If you still haven’t seen Steve James’ congenial "Life Itself"... get on that. Along with being a thorough look at film critic Roger Ebert’s life — the good, the bad, and the hilarious — it’s filled with anecdotes from creatives whose lives he touched over the years. A regular on almost every festival circuit, Ebert championed young filmmakers and earned friendships along the way. One such person: Ava DuVernay, who just earned a Best Director Golden Globe-nomination for her film "Selma"
For nearly three-weeks, Sony Pictures has been fortifying security and watching confidential information spill into the cultural conversation after a hacker group calling itself the "Guardians of Peace" broke into the company’s computer systems with chaotic intent. It’s been a weird event to watch from the outside. The leak spawned fun tidbits (the idea that the "Jump Street" franchise may crossover with "Men in Black" sent the Internet into a tizzy) and sour revelations, personal correspondences scrutinized under a microscope. For many, the attack feels harmless — it’s just Hollywood after all! But pulling back to a macro view, the idea that the tap of a few buttons could cripple a major corporation is downright terrifying. What if the info didn’t feel so superfluous? What if criminally obtained knowledge flipped the state of the world forever? Welcome to the scenario revolving around Michael Mann’s new movie "Blackhat." There’s no way to ingest the film’s new trailer without considering the Sony hack. That’s probably a good thing.

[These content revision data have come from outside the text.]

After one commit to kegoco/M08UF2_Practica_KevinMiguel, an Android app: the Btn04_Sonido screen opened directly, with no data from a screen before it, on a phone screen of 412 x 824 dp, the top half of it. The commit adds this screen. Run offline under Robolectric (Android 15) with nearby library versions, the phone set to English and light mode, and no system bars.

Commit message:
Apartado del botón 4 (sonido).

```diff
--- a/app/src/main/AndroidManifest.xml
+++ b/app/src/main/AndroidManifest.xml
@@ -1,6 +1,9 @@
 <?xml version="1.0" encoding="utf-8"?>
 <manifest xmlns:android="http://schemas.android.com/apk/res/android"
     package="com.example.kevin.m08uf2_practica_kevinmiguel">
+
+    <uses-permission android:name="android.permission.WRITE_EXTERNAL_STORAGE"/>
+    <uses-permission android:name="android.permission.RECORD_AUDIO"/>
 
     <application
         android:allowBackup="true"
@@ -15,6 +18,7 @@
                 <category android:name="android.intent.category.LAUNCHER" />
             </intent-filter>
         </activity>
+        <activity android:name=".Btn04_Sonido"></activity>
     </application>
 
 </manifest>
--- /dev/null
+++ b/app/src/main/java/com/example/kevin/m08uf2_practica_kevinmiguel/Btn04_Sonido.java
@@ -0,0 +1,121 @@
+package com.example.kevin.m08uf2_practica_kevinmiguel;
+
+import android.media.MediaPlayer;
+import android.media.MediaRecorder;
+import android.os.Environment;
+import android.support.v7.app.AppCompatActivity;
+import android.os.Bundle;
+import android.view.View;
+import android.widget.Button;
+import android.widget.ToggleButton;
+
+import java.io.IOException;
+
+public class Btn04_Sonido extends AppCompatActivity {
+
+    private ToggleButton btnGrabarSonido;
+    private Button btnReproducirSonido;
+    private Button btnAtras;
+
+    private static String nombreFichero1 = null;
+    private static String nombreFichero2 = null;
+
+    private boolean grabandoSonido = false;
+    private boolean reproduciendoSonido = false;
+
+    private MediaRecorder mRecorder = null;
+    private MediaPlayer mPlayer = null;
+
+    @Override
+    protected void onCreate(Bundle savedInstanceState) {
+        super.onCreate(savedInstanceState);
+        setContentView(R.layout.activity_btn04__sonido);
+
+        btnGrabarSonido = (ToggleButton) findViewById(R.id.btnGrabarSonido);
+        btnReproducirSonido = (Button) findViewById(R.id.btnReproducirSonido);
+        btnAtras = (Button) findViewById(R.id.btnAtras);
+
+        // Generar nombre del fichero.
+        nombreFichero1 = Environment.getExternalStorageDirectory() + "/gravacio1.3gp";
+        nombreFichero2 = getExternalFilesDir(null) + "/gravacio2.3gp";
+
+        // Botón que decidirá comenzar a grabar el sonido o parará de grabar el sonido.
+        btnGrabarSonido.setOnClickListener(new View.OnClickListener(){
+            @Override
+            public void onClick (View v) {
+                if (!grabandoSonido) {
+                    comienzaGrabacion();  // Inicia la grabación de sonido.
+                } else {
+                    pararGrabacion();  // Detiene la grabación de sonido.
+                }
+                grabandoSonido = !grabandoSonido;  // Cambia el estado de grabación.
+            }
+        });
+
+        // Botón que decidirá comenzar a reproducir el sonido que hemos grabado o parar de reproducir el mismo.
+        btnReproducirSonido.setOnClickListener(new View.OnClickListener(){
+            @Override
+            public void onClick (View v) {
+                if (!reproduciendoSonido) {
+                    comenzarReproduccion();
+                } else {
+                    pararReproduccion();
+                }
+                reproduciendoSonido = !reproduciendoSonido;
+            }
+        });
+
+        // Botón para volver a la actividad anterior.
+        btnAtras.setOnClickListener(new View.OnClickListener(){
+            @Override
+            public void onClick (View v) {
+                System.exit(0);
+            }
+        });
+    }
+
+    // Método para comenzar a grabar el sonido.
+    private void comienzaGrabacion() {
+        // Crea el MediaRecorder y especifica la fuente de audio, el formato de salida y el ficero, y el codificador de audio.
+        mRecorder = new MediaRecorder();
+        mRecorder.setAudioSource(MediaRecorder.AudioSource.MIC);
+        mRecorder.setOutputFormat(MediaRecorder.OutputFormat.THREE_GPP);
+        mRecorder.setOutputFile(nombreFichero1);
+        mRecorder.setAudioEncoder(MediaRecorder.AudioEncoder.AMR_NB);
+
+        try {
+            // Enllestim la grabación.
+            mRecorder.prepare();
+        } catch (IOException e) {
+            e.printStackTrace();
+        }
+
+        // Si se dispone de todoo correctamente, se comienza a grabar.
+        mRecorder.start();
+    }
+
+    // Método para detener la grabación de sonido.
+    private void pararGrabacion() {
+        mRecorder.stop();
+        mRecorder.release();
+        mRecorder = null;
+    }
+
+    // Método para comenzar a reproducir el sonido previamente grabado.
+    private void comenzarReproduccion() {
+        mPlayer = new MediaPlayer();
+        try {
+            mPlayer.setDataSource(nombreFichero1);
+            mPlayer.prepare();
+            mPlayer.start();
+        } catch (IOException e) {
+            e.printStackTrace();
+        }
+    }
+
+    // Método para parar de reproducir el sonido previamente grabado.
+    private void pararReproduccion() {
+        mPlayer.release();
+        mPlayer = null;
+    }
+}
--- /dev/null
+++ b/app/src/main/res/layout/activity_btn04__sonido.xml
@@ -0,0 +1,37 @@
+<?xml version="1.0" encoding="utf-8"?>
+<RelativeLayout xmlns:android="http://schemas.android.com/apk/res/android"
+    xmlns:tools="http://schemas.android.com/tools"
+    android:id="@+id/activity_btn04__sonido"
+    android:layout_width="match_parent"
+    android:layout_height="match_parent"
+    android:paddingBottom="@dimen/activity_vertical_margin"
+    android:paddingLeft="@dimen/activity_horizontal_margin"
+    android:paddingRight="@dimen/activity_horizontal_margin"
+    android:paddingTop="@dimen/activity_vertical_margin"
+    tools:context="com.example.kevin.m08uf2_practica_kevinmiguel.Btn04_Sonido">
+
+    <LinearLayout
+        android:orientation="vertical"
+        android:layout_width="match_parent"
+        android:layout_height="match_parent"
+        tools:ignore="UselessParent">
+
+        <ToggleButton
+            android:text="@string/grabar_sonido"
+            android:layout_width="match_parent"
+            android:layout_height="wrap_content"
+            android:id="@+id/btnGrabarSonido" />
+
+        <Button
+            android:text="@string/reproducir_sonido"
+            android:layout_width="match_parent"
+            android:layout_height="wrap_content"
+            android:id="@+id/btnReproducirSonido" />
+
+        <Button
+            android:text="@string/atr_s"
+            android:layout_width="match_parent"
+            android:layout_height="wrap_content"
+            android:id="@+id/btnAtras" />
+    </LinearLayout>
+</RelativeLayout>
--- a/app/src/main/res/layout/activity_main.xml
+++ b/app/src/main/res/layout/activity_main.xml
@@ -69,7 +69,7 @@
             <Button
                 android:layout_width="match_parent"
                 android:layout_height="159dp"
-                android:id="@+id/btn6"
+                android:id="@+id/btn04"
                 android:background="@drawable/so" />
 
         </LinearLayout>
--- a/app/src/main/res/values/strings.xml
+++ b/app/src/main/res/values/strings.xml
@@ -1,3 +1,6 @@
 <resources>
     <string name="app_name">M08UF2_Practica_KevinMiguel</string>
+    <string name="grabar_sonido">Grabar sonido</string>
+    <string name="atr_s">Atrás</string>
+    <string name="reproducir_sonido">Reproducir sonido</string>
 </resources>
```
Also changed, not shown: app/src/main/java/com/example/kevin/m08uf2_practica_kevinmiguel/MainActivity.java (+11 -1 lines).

Another critics announcement with "Birdman" leading the way. It's really starting to look like that film, "Boyhood" and "The Grand Budapest Hotel" as the critical darlings of the year. All three had strong showings with the Detroit Film Critics Society, which also got nice and funky with some "Under the Skin" and "Whiplash" love throughout. Not to mention "The Babadook."
Nice of the San Diego crowd to keep things interesting. "Nightcrawler" led the way with nominations from the SoCal group, picking up nine tips of the hat including for Riz Ahmed in Best Supporting Actor, which is neat. "Gone Girl" and "The Grand Budapest Hotel" were a step behind with eight while "Birdman" and "Boyhood" grabbed seven apiece.
After "Birdman" had a great day leading the Golden Globe nominations, it has also turned around and led the St. Louis Gateway Film Critics Association's list along with "The Grand Budapest Hotel": each film had 10 mentions. "Boyhood" and "Gone Girl" picked up seven each. David Fincher's film was a bit of a homer, noted as a Missouri location shoot in the group's press release.
One of the nicest surprises from this morning's 2015 Golden Globe nominations was the love the Hollywood Foreign Press Association bestowed upon Ava DuVernay's "Selma." The dramatic story behind the historic 1965 Selma-to-Birmingham march earned four nominations including Best Picture - Drama, Best Original Song ("Glory" by John Legend and Common), Best Actor in a Drama (David Oyelowo) and Best Director (DuVernay). It's somewhat disheartening that DuVernay is only the fifth woman nominated by the HFPA (still more than the Academy Awards for the moment) and the first African-American one, but this sort of love for one of the best pictures of the year? We can only hope Oscar is listening.
Sure, it's easy to dismiss an awards show put on by 80 or so journalists you wouldn't know by name and have probably never read or viewed their work. Because they are run by the infamous Hollywood Foreign Press Association, that means the Golden Globes have always ended up just being sort of kitschy fun. The awards telecast where the nominees and attendees always have a wee too much to drink, upsets abound and acceptance speeches actually still sound fresh and sincere. Plus, ever since a formal host was brought in with Ricky Gervais and then Tina Fey and Amy Poehler the show has arguably been more entertaining to watch than big brother Oscar.
When we lost Robin Williams and Mike Nichols this year, I couldn't help but feel an added pang of sadness as the talented actor and director each gifted us with one of the great comedies of the 1990s: "The Birdcage." The film boasts one of my favorite awards season victories, in fact, a Screen Actors Guild win for Best Ensemble at the industry organization's third annual ceremony in 1997. One of the individuals who shared in that victory was Dan Futterman, who finds himself on the circuit again this year as a screenwriter on Bennet Miller's "Foxcatcher."
As Sony Pictures Classics co-president Michael Barker tends to put it, mornings like these always turn out to be bittersweet. Because for all of the attention that movies like "Foxcatcher," "Leviathan," "Still Alice" and "Whiplash" may have received from the Hollywood Foreign Press Association — a nice cross-section representing the diversity of the SPC slate — there are others like "Mr. Turner," "Saint Laurent" and "Wild Tales" left on the sidelines. But "Foxcatcher" in particular is surging as of late, no thanks to the early critics groups that have virtually ignored the film.
Most Golden Globe nominees were trying to wake up at a God-awful hour on the west coast this morning. Many were doing the same at a more reasonable time in New York. Best Actor in a Drama nominee, SAG Awards nominee and "Theory of Everything" star Eddie Redmayne? Well, Christmas shopping came first.